When I start a new job, I want to already be the subject expert. Not because I think I know everything. I don't even expect that I'll know it all.. I just want to know the big picture and how things fit together, and the scope of what I don't know. ...so, I pretty much want to know it all. ;)
When I make mistakes, I've been very hard on myself in the past. I've been brutal sometimes. But I'm getting better. I expect a lot from myself.
And that expectation makes it easier to quit if I don't live up to my expectations. Rather than suffer through the humiliation of not living up to my potential, I have chosen to avoid it altogether.
That's how I avoided consistent strength training for over 4 years, even after I knew better. Even after I thought I WANTED to do it. Even after I said I would, time and again. It was hard, confusing.. I made it harder by believing I didn't know what to do. I had small efforts, even some success - did 200 squats on one program, worked up to 100 wall-push-ups.

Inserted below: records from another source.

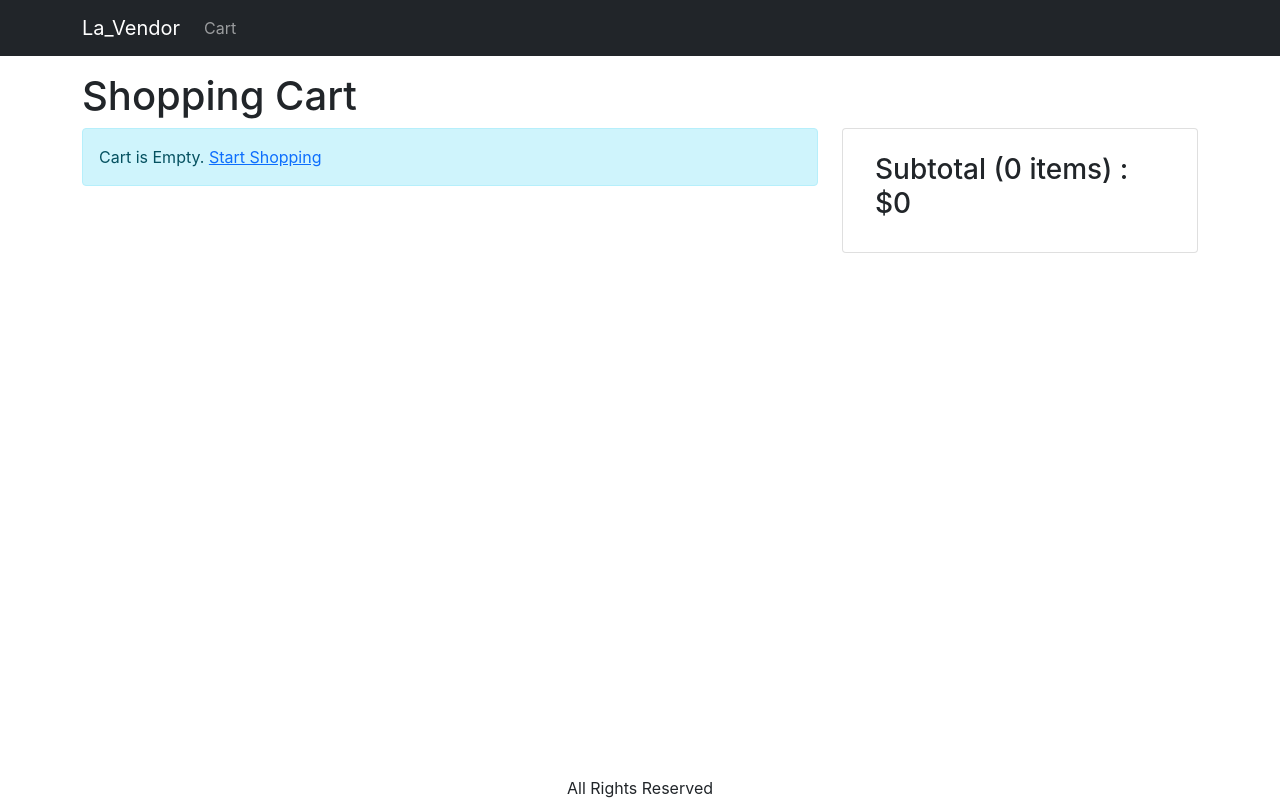
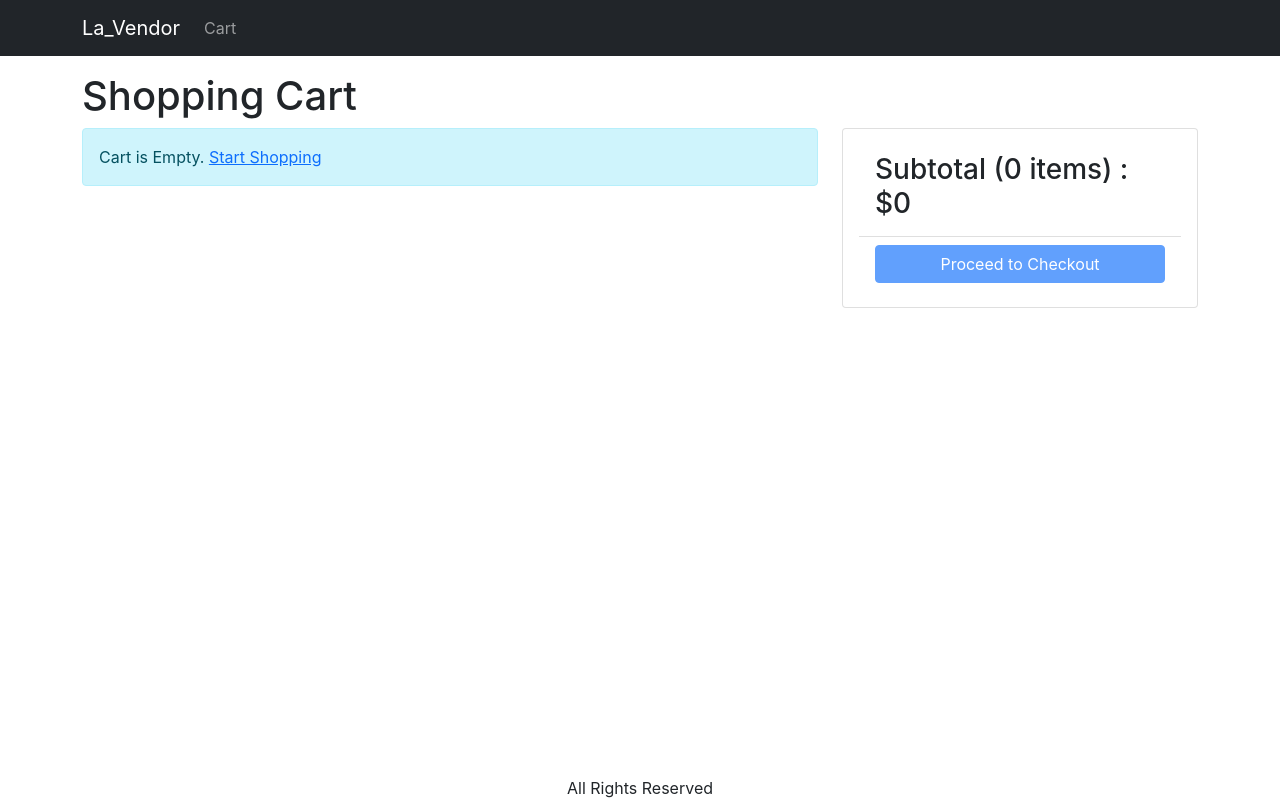
Before and after one commit to enukeWebDev/MERN_E-Commerce, a React (Create React App) app in the folder frontend/: page /cart in a window 1280 px wide. Built offline with nearby package versions, Linux system fonts and the light colour scheme.

Commit message:
add checkout button

```diff
--- a/frontend/src/screens/CartScreen.js
+++ b/frontend/src/screens/CartScreen.js
@@ -80,6 +80,17 @@
                     {cartItems.reduce((a, c) => a + c.price * c.quantity, 0)}
                   </h3>
                 </ListGroup.Item>
+                <ListGroup.Item>
+                  <div className="d-grid">
+                    <Button
+                      type="button"
+                      variant="primary"
+                      disabled={cartItems.length === 0}
+                    >
+                      Proceed to Checkout
+                    </Button>
+                  </div>
+                </ListGroup.Item>
               </ListGroup>
             </Card.Body>
           </Card>
```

But it wasn't rewarding fast enough, I held back, not wanting to hurt myself.
But in my CrossFit class, twice weekly, I fail again and again. I hold a plank until my arm will not hold me up any more. I do more burpees than I possibly can, even when it feels like I'm crawling at the end and not doing them very well, my face hot and lobster-red with stray hair plastered to it. I focus on my counting instead of how I might look even though I weigh more than anyone else in the class, because the bigger guys quit a few months ago.
And my friend saved me from quitting with the simple phrase "Good job." Even if I was struggling, he'd yell out that encouragement from across the room. I RAILED against it. First with frustrated denial, outright rejection.
I thought about all of the ways I wasn't doing what *I* classified as a "good job". I'd want to get mad, but have to save my energy for my physical effort. Eventually, I couldn't afford to get mad. And I started nodding, or trying to acknowledge it aloud, even if I didn't have the breath (it sounded like "Ughf").
Then I noticed that he said it when I was struggling. It confused me until I realized that it also took me out of any negative thoughts I was building for not performing like a super athlete, and I'd try again.
I learned to be a little easier on myself. I learned to accept that I was doing a good job. And by slowing down my own expectations, I learned that I really was doing a good job.
In order for my class to be as effective as possible, it needs to be more challenging than I can handle. It will ALwAYs be that challenging, not because I'm terrible or "suck", but increasing the difficulty to be slightly ahead of my ability builds my body to handle more and more, and become more efficient.
So I've redefined my "good job" to include good effort. Continuous effort, the kind that drives me toward my goals, is my objective, not being the super-performing athlete.
And yet, that is exactly what makes me able to do super-athlete things, the things I felt were impossible before. I thought I was strong before, but I keep getting stronger.
And more confident.
And self assured, knowing that even if I can't do this right this very second, I will one day. I will work up to it. There is nothing wrong with that. How perfect is that?